Captain’s Log (From Cathy’s notes)  

Yesterday at 2000 hours there was a  cabaret concert on board. The one eyed pelican, Puddles, accompanied by four other creatures from the deep, played their songs, riffing off Bauhaus they played melodies and electronica, with synth, drums, bass guitar and keyboard. The collected group of onlookers enjoyed it thoroughly  – waiting for permission or an invitation to applaud, then whooping and hollering when it was granted. I could see the sea behind them through the porthole window, as the band played. 

A concert on a pile of floating trash. The pain of a gas station tuna sandwich that’s been left out in the sun for a few days. You don’t need to suffer each time you perform, you can also sing songs about the beauty and mystery of all things. ADVICE: don’t lose your sister and don’t get stuck in an oil spill.
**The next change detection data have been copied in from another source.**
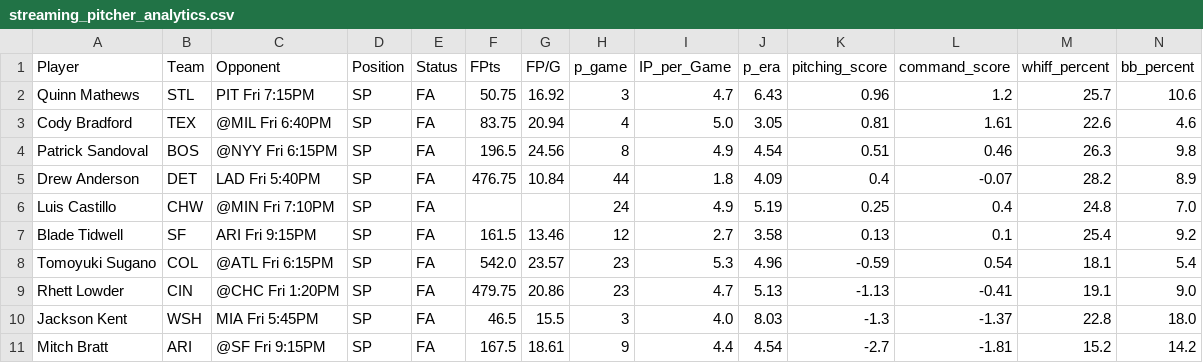
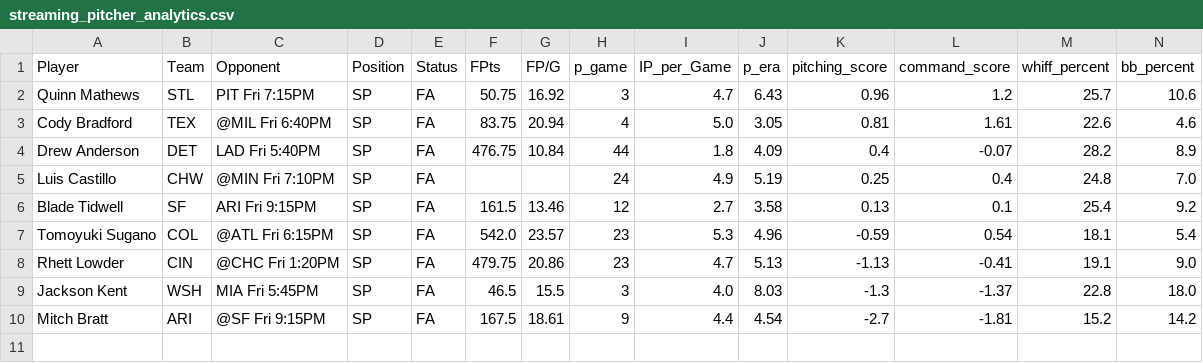
Before and after one commit to youtube-dinner/baseball_analytics, a CSV file: outputs/fantasy_baseball_analytics/streaming_pitcher_analytics.csv, drawn as a sheet; only a part is shown; rows hold the shown columns only; the diff names each change by its address in the sheet, - before the commit and + after, or states it on an @@ line.

```diff
--- a/outputs/fantasy_baseball_analytics/streaming_pitcher_analytics.csv
+++ b/outputs/fantasy_baseball_analytics/streaming_pitcher_analytics.csv
-row 4: Patrick Sandoval | BOS | @NYY Fri 6:15PM | SP | FA | 196.5 | 24.56 | 8 | 4.9 | 4.54 | 0.51 | 0.46 | 26.3 | 9.8
```
Also changed, not shown: outputs/fantasy_baseball_analytics/free_agent_hitters.csv, outputs/fantasy_baseball_analytics/hitter_analytics.csv, 14 other files.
It’s painful.  


Jessy: Had you been to an ABOUT DANCE forum before? 

Cathy: No. 

Jessy: Did you have any expectations for this weekend? 

Cathy: Well, I expected a certain amount of performativity … or performance, I mean, from Jeremy, but I didn’t know that there was actually going to be a performance

Jessy: So starting with Saturday night, could you describe the atmosphere? 

Cathy: It was very porous as people arrived slowly slowly … and it started a little bit late so there was a porous feeling with people milling about, waiting in the garden, the performers not yet ready … and then at eight o’clock it started and, yeah, right up to that point it was like slowly kinda getting exciting as we realized there was going to be this concert and Jeremy’s make-up was done! Yeah, it was a very porous atmosphere to start. 

Jessy: How many people were there that night? 

Cathy: There were about 10 … or 14 … somewhere between… I’m going to say 12, 12 people. 

Jessy: [laughs] 

Cathy: [laughs] 

Jessy: So how did Jeremy, or should we say Puddles appear? 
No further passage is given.